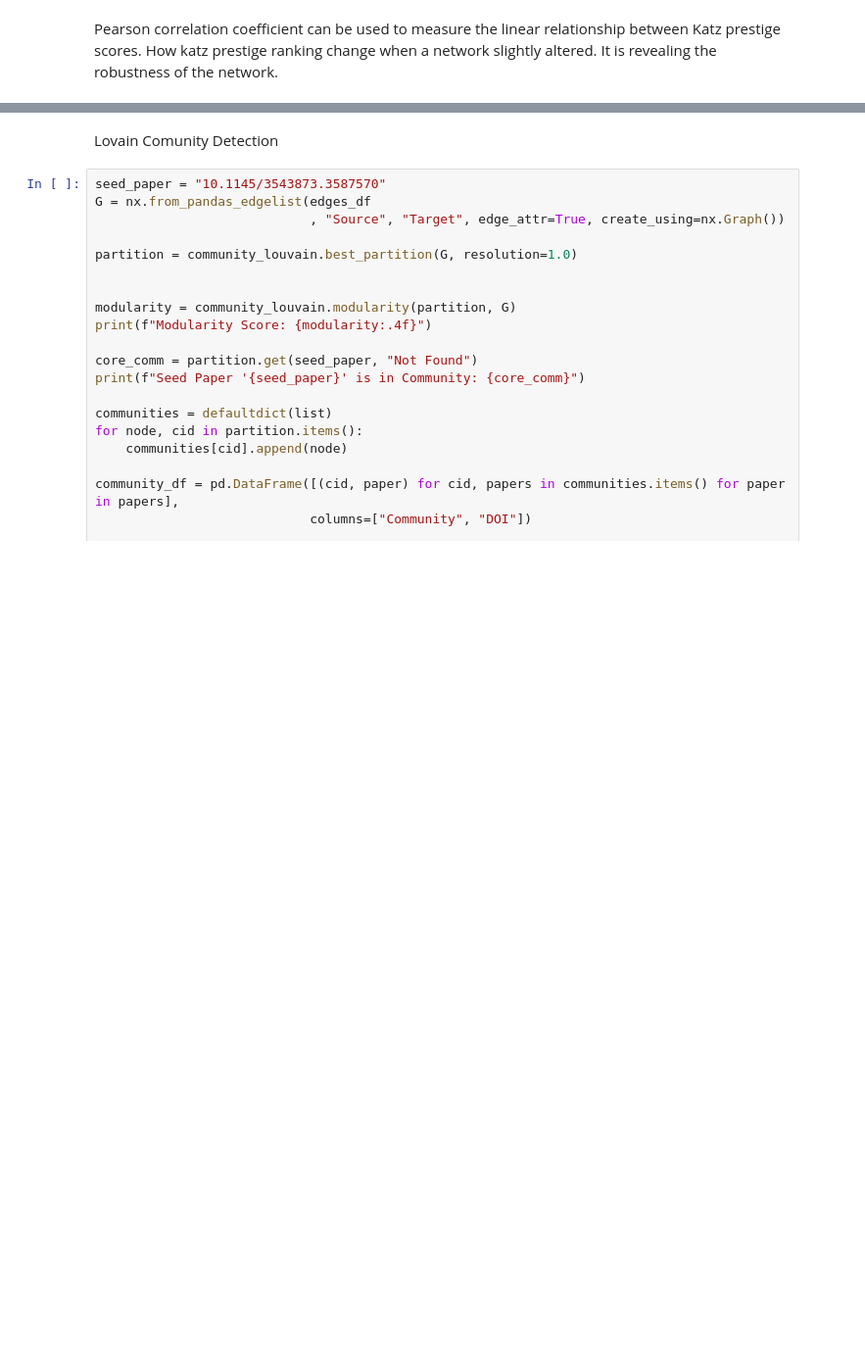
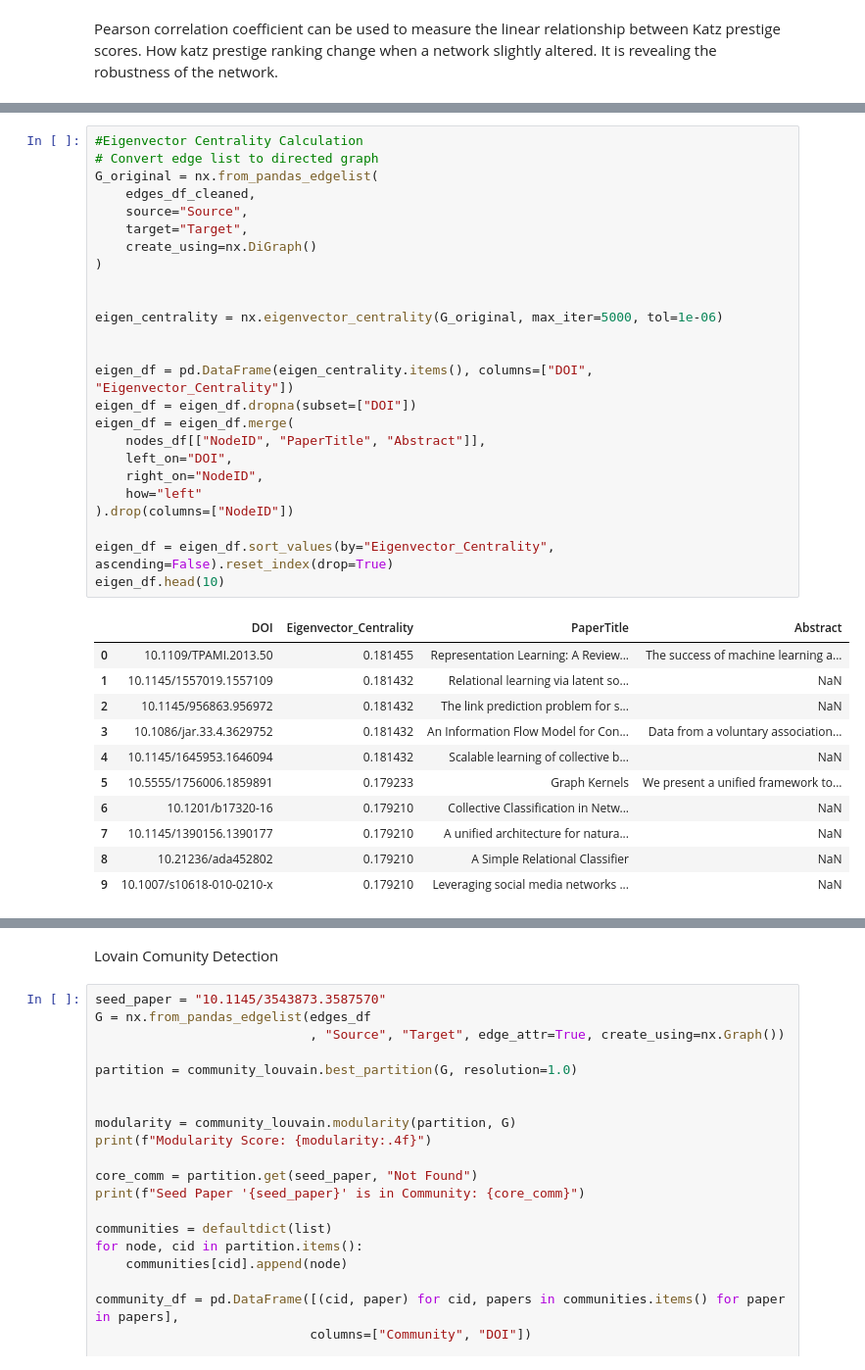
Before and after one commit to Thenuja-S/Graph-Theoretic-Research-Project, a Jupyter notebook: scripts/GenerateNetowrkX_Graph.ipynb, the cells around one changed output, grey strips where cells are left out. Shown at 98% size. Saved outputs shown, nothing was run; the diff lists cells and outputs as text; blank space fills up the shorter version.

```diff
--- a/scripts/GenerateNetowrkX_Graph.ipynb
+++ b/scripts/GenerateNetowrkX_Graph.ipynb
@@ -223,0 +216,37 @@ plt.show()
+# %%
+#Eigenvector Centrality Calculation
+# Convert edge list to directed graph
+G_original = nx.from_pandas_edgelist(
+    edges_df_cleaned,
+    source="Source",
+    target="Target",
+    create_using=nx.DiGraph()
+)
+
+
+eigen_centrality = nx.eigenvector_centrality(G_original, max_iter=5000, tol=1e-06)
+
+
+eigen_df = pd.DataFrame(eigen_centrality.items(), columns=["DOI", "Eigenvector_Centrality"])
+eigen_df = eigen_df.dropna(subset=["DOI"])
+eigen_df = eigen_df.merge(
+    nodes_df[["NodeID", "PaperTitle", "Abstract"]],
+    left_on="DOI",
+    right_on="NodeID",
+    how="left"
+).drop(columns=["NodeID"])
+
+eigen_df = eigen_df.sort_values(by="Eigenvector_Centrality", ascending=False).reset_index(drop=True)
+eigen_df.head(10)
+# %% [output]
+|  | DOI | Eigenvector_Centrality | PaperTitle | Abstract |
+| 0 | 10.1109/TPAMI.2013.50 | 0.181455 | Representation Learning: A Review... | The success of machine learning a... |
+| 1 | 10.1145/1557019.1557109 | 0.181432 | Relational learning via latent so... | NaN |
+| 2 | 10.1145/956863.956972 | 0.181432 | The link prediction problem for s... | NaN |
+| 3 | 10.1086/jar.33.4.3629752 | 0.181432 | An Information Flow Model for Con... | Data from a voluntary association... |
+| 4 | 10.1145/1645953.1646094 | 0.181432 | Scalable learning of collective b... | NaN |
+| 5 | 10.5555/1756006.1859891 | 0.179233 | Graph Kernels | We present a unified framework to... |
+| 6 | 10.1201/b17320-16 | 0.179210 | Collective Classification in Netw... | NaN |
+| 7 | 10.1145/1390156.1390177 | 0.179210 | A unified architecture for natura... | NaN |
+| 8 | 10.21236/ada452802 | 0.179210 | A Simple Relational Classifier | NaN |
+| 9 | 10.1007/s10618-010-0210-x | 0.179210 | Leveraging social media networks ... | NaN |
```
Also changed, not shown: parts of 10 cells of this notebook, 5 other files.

==

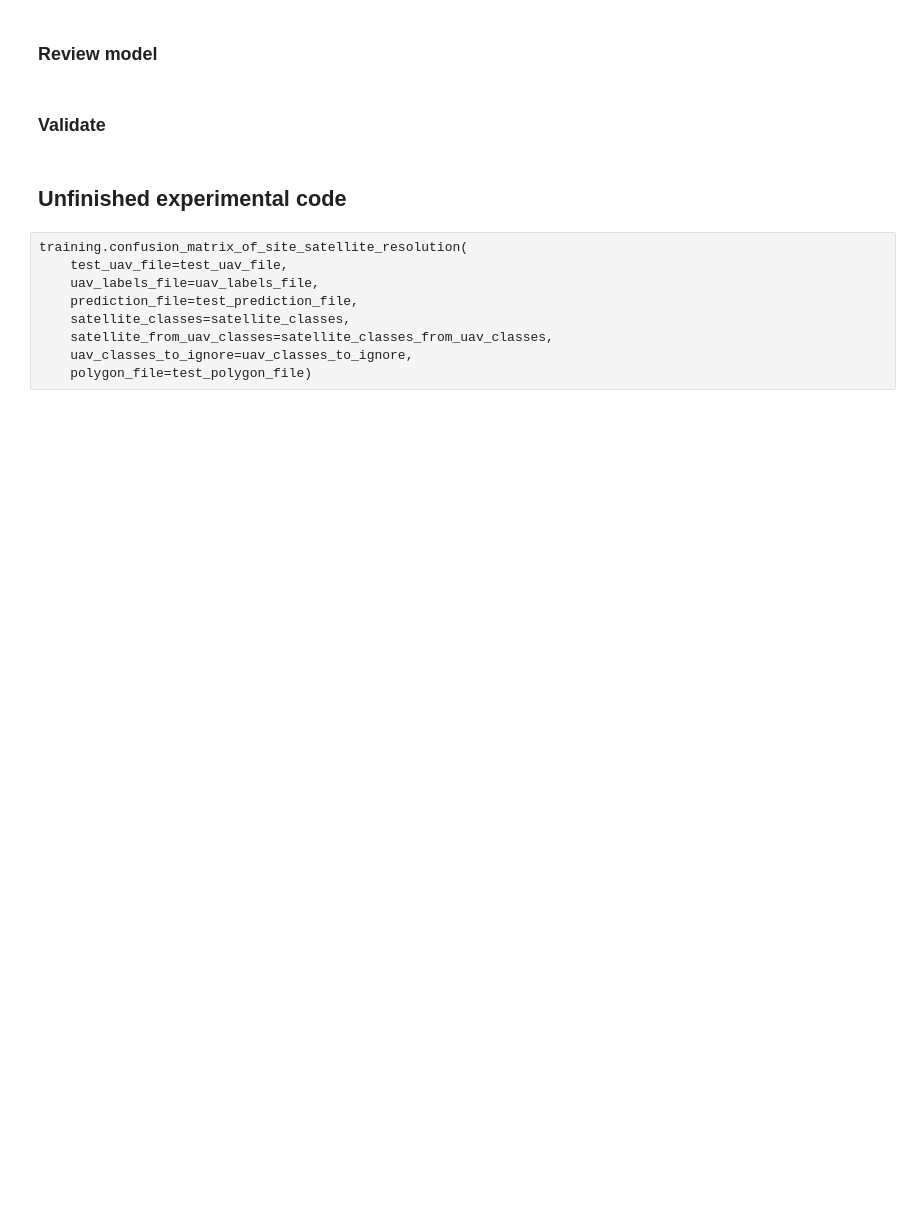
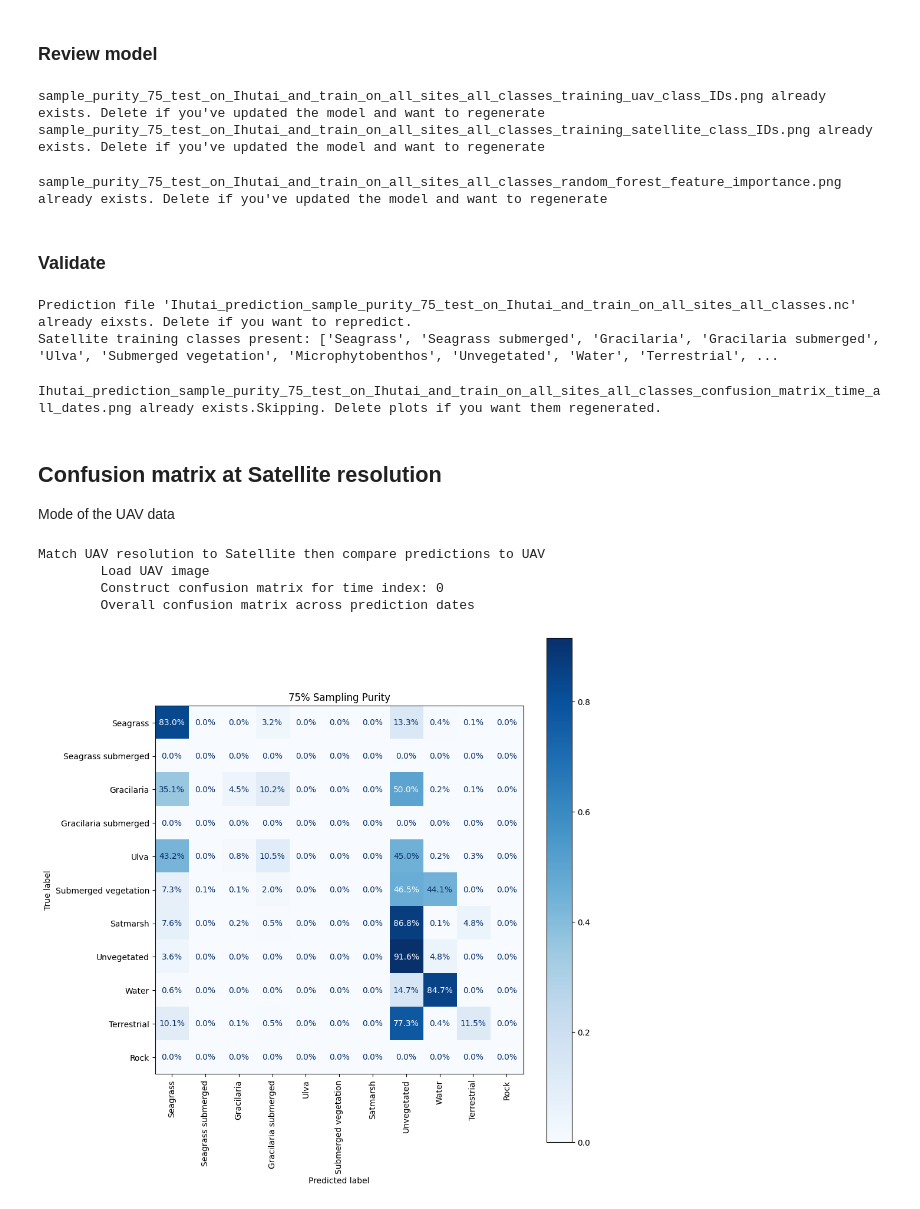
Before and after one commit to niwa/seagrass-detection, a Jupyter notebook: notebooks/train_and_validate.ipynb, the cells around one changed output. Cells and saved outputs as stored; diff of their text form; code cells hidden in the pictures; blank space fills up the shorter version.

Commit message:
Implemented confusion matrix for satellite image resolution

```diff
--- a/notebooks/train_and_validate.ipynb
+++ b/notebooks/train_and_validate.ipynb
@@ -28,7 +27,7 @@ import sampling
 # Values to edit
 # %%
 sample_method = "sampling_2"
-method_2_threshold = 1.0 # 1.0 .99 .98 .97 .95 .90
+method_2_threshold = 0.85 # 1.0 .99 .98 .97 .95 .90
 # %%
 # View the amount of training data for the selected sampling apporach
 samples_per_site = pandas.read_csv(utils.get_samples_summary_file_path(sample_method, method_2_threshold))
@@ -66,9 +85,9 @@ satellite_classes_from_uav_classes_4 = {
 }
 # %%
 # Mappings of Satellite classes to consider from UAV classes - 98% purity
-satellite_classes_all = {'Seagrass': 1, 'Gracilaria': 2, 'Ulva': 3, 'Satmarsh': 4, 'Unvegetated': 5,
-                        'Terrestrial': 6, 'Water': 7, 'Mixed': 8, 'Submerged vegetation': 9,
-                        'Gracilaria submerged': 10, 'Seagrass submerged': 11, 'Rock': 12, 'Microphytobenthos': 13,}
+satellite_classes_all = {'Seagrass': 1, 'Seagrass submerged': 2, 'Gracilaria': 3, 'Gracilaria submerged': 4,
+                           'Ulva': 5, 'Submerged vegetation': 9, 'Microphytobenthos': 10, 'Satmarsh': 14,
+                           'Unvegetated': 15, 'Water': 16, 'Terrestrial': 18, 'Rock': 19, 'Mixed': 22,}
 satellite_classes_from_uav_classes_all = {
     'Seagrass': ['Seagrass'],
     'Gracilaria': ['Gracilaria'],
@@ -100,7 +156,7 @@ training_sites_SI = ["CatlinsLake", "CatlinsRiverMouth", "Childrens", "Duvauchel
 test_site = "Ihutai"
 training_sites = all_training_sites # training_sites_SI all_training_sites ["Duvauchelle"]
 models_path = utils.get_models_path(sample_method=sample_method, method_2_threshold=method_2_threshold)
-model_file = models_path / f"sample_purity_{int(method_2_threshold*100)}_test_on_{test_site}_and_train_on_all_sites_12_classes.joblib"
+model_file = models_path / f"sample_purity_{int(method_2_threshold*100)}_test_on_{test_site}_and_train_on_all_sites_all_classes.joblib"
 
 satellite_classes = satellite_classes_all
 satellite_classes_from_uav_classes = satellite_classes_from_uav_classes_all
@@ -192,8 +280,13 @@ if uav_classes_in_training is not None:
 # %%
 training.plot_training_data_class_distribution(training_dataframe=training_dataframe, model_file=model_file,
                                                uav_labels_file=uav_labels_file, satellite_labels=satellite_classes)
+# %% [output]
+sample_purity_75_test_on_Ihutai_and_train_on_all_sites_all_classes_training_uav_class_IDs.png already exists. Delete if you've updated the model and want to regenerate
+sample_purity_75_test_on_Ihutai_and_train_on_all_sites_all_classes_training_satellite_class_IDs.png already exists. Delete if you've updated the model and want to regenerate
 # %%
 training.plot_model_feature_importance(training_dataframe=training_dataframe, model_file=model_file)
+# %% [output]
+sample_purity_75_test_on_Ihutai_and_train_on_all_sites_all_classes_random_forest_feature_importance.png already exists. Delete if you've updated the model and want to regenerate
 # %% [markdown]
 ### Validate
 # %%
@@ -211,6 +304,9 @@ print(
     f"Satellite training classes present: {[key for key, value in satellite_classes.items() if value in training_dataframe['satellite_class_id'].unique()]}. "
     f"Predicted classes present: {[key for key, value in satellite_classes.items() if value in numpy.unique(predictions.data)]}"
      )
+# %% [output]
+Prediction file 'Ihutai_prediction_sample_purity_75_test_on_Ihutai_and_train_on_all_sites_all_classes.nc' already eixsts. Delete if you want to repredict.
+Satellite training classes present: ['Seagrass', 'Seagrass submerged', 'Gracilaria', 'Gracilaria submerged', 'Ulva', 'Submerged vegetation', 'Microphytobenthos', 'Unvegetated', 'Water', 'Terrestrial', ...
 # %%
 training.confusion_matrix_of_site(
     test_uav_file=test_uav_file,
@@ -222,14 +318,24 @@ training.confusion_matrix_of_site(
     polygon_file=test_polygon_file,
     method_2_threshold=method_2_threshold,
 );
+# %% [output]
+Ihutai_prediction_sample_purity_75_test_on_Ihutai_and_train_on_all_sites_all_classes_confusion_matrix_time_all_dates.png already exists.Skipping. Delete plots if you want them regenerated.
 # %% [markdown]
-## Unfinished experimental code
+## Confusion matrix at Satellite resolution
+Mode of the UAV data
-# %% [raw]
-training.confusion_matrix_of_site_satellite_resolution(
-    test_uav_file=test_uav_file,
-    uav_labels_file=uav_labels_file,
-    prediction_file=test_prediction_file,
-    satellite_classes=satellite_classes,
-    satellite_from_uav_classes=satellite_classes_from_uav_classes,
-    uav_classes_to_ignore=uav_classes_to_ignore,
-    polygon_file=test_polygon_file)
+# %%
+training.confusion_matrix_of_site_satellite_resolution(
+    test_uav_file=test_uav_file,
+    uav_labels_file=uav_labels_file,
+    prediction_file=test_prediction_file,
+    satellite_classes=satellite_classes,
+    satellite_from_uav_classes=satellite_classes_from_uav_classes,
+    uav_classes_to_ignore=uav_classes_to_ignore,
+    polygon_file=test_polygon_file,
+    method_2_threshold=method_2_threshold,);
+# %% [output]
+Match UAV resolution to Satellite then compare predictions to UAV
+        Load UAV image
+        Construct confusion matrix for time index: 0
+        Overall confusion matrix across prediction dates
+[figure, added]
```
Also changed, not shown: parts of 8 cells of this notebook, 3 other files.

...

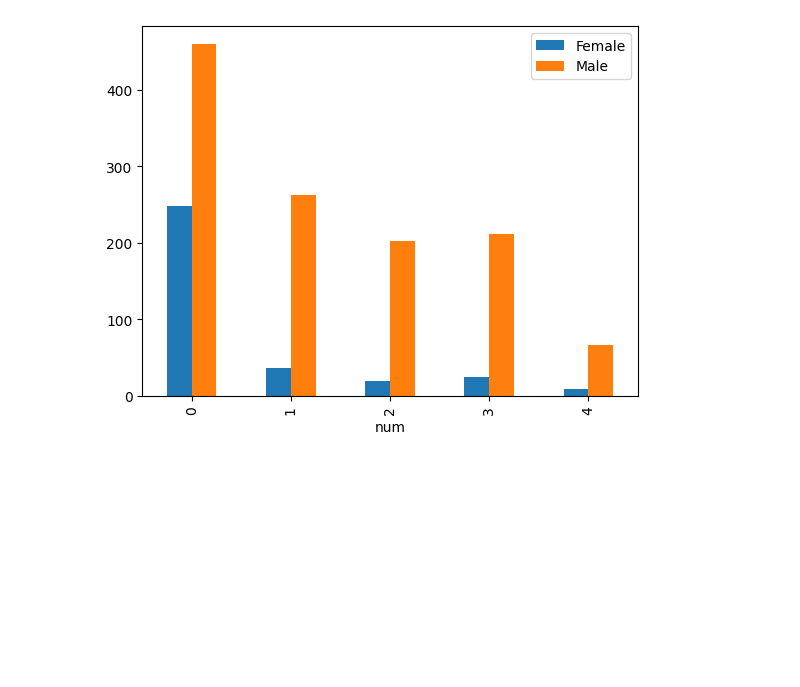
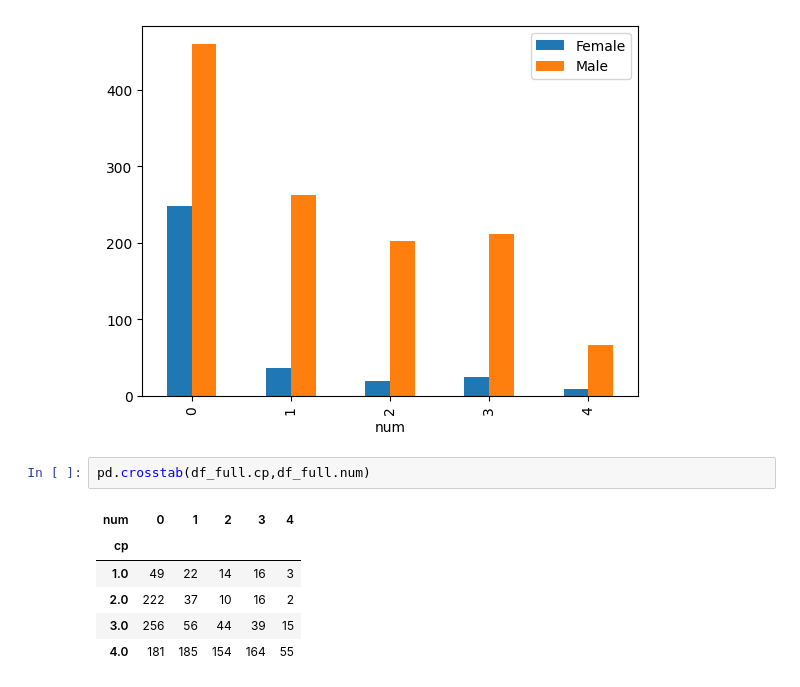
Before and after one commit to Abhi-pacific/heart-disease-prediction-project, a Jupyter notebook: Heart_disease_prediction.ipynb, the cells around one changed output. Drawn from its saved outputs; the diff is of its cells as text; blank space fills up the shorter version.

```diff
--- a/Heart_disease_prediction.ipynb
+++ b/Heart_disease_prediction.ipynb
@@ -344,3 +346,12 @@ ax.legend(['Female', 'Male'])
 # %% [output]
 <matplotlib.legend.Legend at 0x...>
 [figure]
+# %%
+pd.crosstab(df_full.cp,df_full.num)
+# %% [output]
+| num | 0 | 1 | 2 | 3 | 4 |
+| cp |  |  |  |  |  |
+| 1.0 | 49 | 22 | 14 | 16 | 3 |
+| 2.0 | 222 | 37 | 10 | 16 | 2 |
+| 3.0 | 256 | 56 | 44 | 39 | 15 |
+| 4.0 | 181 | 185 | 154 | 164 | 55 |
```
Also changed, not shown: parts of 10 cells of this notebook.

Exercise aim →
Which lines of the records above contain the word "Gracilaria"? Report each one.

Reply to the task →
-satellite_classes_all = {'Seagrass': 1, 'Gracilaria': 2, 'Ulva': 3, 'Satmarsh': 4, 'Unvegetated': 5,
-                        'Gracilaria submerged': 10, 'Seagrass submerged': 11, 'Rock': 12, 'Microphytobenthos': 13,}
+satellite_classes_all = {'Seagrass': 1, 'Seagrass submerged': 2, 'Gracilaria': 3, 'Gracilaria submerged': 4,
     'Gracilaria': ['Gracilaria'],
+Satellite training classes present: ['Seagrass', 'Seagrass submerged', 'Gracilaria', 'Gracilaria submerged', 'Ulva', 'Submerged vegetation', 'Microphytobenthos', 'Unvegetated', 'Water', 'Terrestrial', ...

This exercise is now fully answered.